Media reports indicate that both Democrats and Republicans are scrambling to become sweethearts among growing numbers of Hispanic voters in key electoral States.
President Barack Obama’s popularity among many white voters has dropped, and he faces more contention among blacks than at any time during his Presidency. Therefore, it has become increasingly important for his Administration to address the Hispanic populations of States like Florida and Nevada.
According to The Wall Street Journal, Florida, the nation’s largest Presidential swing state, has a voting-age Hispanic population that grew by nearly 250,000 people between 2008 and 2010. By contrast, the voting-age white population grew by only 30,400. Similar trends held true in Nevada and New Mexico where the number of Hispanics eligible to vote grew at nearly twice the rate of white voters.

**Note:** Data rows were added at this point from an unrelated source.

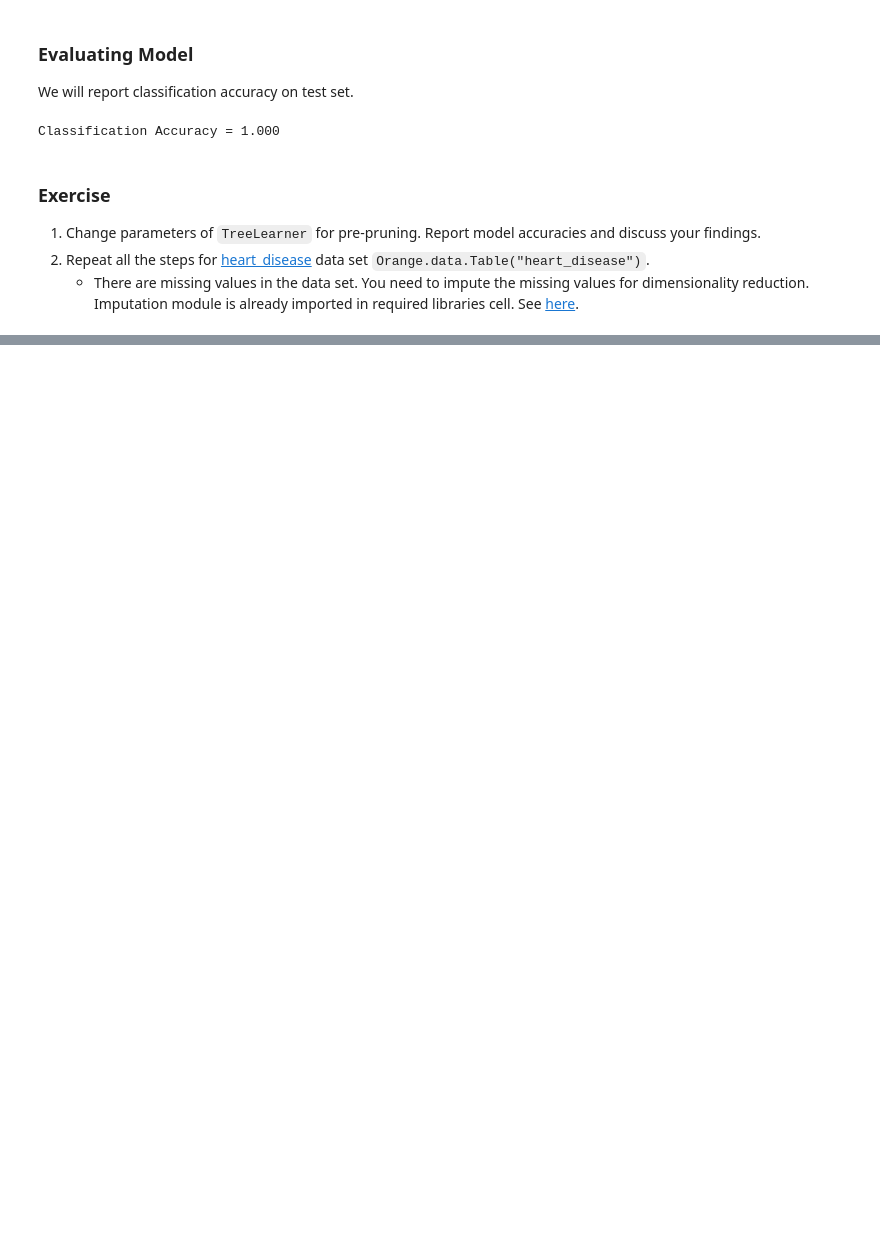
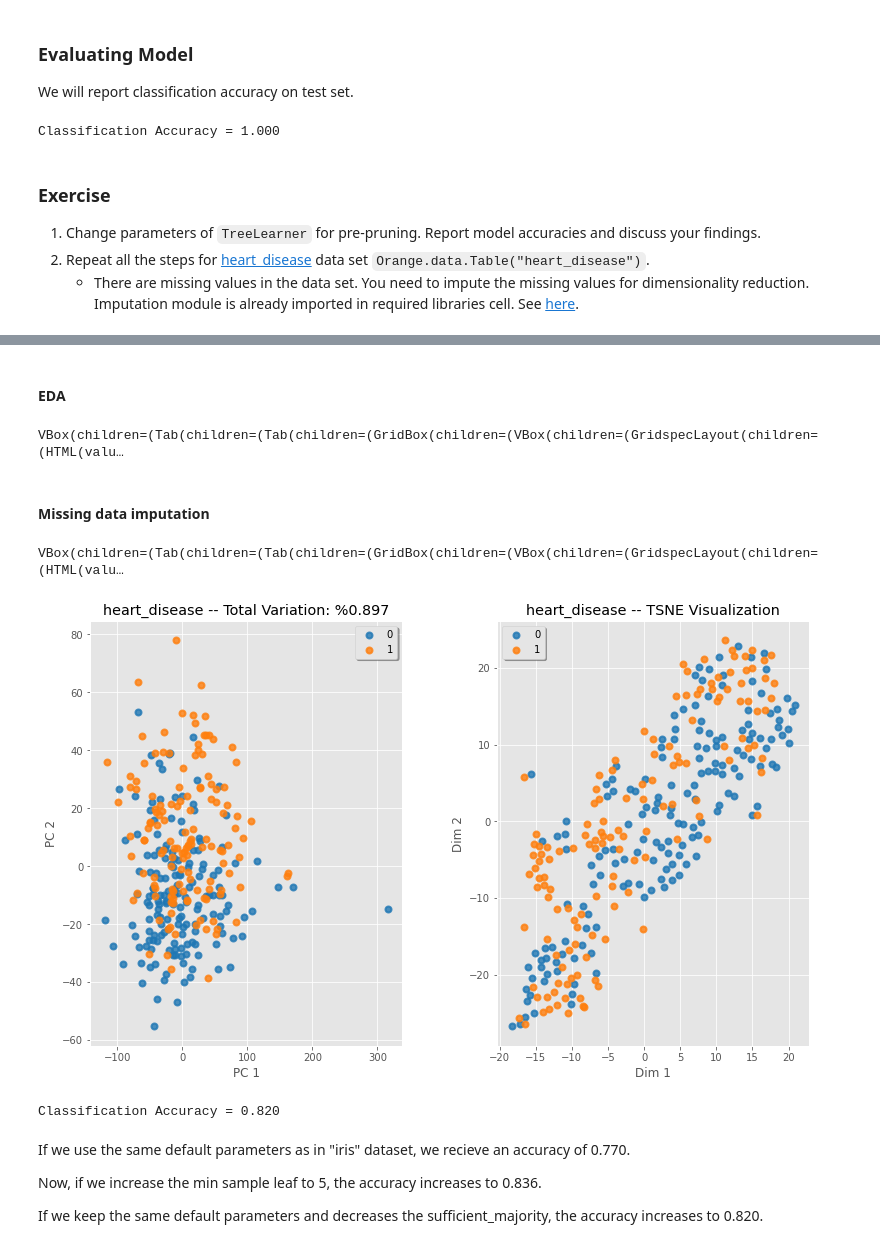
Before and after one commit to AnonyMouse3005/ML_course_materials, a Jupyter notebook: hw1/exploratory_dt.ipynb, the cells around one changed output, grey strips where cells are left out. Saved outputs shown, nothing was run; the diff lists cells and outputs as text; code cells hidden in the pictures; blank space fills up the shorter version.

```diff
--- a/hw1/exploratory_dt.ipynb
+++ b/hw1/exploratory_dt.ipynb
@@ -213,0 +242,27 @@ Please contact Haluk Dogan (<a href="mailto:hdogan@vivaldi.net">hdogan@vivaldi.n
+# %% [markdown]
+#### EDA
+# %%
+dataset, df = table2dataframe(Orange.data.Table("heart_disease"))
+profile = ProfileReport(df, title="Pandas Profiling Report", explorative=True)
+profile.to_widgets()
+# %% [output]
+VBox(children=(Tab(children=(Tab(children=(GridBox(children=(VBox(children=(GridspecLayout(children=(HTML(valu…
+# %% [markdown]
+#### Missing data imputation
+# %%
+from Orange.data import Table
+from Orange.preprocess import Average
+
+data = Table("heart_disease.tab")
+imputer = Impute(method=Average())
+impute_heart = imputer(data)
+# %%
+dataset, df = table2dataframe(impute_heart)
+profile = ProfileReport(df, title="Pandas Profiling Report", explorative=True)
+profile.to_widgets()
+# %% [output]
+VBox(children=(Tab(children=(Tab(children=(GridBox(children=(VBox(children=(GridspecLayout(children=(HTML(valu…
+# %%
+plot_pca_tsne(dataset, "heart_disease")
+# %% [output]
+[figure, added]
@@ -213,0 +274,20 @@ Please contact Haluk Dogan (<a href="mailto:hdogan@vivaldi.net">hdogan@vivaldi.n
+# %%
+learner = Orange.classification.TreeLearner(
+    max_depth=None, min_samples_leaf=1, min_samples_split=2, sufficient_majority=0.8
+)
+dt = learner(training)
+
+# visualize_tree(dt, list(training.domain.class_var.values))
+
+y_pred = dt(testing)
+
+acc = evaluate_performance(testing, y_pred)
+print("Classification Accuracy = {:.3f}".format(acc))
+# %% [output]
+Classification Accuracy = 0.820
+# %% [markdown]
+If we use the same default parameters as in "iris" dataset, we recieve an accuracy of 0.770.
+
+Now, if we increase the min sample leaf to 5, the accuracy increases to 0.836.
+
+If we keep the same default parameters and decreases the sufficient_majority, the accuracy increases to 0.820.
```
Also changed, not shown: parts of 6 cells of this notebook, 4 other files.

Many people speculate that Obama’s attempt to attract more Hispanic voters is directly related to his Administration’s stance against strong immigration laws being passed in many States that some consider discriminatory and as harmful to legal Hispanic residents as they are to their illegal counterparts.
The GOP has also sought to gain rapport with Hispanic voters and have a number of conservative Hispanic politicians in the party to aid in the process. In November of 2010, Republicans elected three young conservative Hispanic Republicans: Marco Rubio easily won a Senate seat in Florida, Susana Martínez was elected Governor of New Mexico and Brian Sandoval was elected Governor of Nevada.